Additional filming took place at another estate that has since been demolished, this one known as Walhall in Greenwich, Connecticut. The Italian Renaissance-style pad once sat on 49 acres overlooking Harbor Point Beach but fell to the wrecking ball in 1954, very shortly following the “Sabrina” shoot.
And finally, The Anchorage was utilized in two short waterfront sequences, with the cast and crew descending upon the place in the fall of 1953 to shoot at the private beach, purported to be situated at the rear of the Larrabee estate. At the time, the residence belonged to Barney Balaban, longtime president of Paramount Pictures, the production company behind “Sabrina,” so it seems to have come by its role, like so many in Hollywood, thanks to a bit of nepotism.
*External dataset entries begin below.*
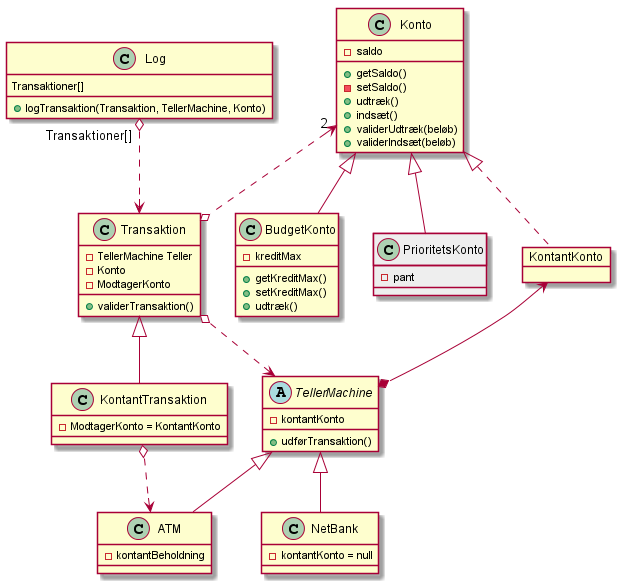
This is doc/OOD/Konto m ATM.png from s0ren/bank, a PlantUML export, as it was before one commit.
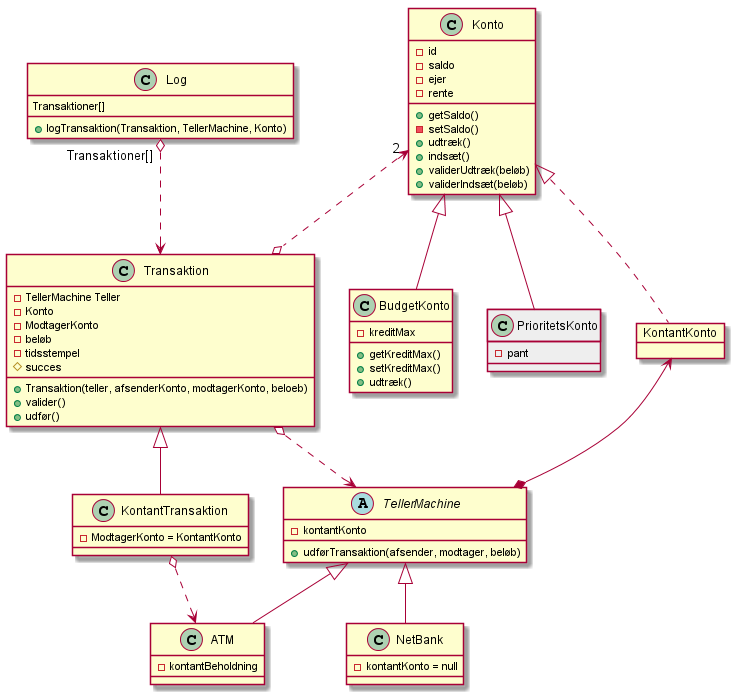
The same file after the commit.

Commit message:
Nu med UML grafer

The edit, as a diff of the source:
```diff
@@ -2,7 +2,11 @@
 
 
 class Konto {
+    - id
     - saldo
+    - ejer
+    - rente
+
     + getSaldo()
     - setSaldo()
 
@@ -31,7 +35,7 @@
 KontantKonto .up.|> Konto
 
 abstract class TellerMachine {
-    + udførTransaktion()
+    + udførTransaktion(afsender, modtager, beløb)
     - kontantKonto
 }
 TellerMachine *-up-> KontantKonto
@@ -49,10 +53,15 @@
 Konto "2" <..o Transaktion
 
 class Transaktion {
+ + Transaktion(teller, afsenderKonto, modtagerKonto, beloeb)
  - TellerMachine Teller
  - Konto
  - ModtagerKonto
- + validerTransaktion()
+ - beløb
+ - tidsstempel
+ # succes
+ + valider()
+ + udfør()
 }
 
 class KontantTransaktion {
```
The beach first appears in the movie’s opening, as Sabrina describes the Larrabee mansion, its many amenities and the myriad people employed there, with the camera panning to The Anchorage’s picturesque shoreline as she states in her perfectly plucky diction, “There was a boatman to take care of the boats – to put them in the water in the spring and scrape their bottoms in the winter.” The dock seen in the movie is no longer intact, but the cove itself still looks much as it did onscreen.
Later in the film, after Sabrina has returned home from a stint studying at Le Cordon Bleu in Paris, she goes for a romantic sail with Linus, and upon debarking, the two are shown briefly standing at the shore of 315 Brevoort as they bid each other farewell. Though the scene is short (it makes up barely 20 seconds of screen time), it leaves audiences – as well as Sabrina and Linus – with a speck of hope that the two might just wind up together.
Though the mansion itself does not appear onscreen, several photos of Audrey were snapped during breaks in filming, including one which shows the actress sitting with her canine costar, The Anchorage framed behind her in all of its brick-encased glory.
Movie memorabilia relating to Hepburn never fails to garner immense interest and large returns, and the estate’s listing, which offers deep-pocketed fans the opportunity to own a truly unique piece of cinematic history, will likely prove no different.